> [What this task involves]
Find all the lines in the entries below that hold the word "dictado" and copy them.

> [Dataset excerpts]

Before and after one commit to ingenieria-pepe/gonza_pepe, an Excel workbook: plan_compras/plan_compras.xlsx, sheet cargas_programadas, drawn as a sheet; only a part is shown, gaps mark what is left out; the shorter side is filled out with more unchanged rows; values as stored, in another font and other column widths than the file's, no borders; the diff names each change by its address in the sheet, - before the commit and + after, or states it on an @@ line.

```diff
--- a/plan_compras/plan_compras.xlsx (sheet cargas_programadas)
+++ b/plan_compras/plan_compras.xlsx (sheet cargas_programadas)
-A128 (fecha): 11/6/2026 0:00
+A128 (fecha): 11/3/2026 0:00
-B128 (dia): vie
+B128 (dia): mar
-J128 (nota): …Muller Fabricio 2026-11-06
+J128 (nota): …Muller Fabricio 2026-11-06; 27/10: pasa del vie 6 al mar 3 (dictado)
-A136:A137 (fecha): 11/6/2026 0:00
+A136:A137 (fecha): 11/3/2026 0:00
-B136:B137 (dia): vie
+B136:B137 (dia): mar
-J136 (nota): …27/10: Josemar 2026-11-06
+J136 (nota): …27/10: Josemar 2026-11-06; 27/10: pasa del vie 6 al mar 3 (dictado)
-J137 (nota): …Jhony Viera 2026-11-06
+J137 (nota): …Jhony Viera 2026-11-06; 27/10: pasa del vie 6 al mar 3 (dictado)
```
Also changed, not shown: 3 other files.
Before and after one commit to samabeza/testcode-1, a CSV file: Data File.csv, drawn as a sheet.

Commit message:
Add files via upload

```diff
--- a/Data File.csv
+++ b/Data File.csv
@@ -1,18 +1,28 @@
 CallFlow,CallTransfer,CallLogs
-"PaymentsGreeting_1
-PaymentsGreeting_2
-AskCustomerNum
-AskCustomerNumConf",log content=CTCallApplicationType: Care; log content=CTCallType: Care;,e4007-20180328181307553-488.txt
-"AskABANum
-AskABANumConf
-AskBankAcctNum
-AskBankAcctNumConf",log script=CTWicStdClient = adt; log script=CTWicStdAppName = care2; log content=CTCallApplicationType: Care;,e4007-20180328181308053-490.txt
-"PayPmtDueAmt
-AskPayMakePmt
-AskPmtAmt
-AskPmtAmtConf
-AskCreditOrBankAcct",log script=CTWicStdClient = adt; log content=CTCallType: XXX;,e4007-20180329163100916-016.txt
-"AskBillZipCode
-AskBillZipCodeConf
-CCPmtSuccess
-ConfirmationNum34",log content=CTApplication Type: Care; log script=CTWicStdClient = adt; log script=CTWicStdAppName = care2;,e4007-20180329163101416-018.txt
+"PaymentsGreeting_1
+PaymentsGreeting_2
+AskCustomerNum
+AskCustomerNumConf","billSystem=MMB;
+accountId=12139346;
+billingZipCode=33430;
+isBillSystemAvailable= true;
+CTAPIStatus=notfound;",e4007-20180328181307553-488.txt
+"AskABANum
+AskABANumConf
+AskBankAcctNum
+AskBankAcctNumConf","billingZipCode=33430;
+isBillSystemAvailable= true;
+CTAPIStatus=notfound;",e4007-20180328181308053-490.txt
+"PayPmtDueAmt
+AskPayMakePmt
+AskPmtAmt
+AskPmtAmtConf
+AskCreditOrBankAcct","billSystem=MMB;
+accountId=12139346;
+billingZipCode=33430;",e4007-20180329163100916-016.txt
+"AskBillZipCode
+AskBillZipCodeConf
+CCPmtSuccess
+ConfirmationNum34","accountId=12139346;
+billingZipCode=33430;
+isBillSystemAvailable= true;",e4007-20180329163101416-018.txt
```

> [Completed exercise]
+J128 (nota): …Muller Fabricio 2026-11-06; 27/10: pasa del vie 6 al mar 3 (dictado)
+J136 (nota): …27/10: Josemar 2026-11-06; 27/10: pasa del vie 6 al mar 3 (dictado)
+J137 (nota): …Jhony Viera 2026-11-06; 27/10: pasa del vie 6 al mar 3 (dictado)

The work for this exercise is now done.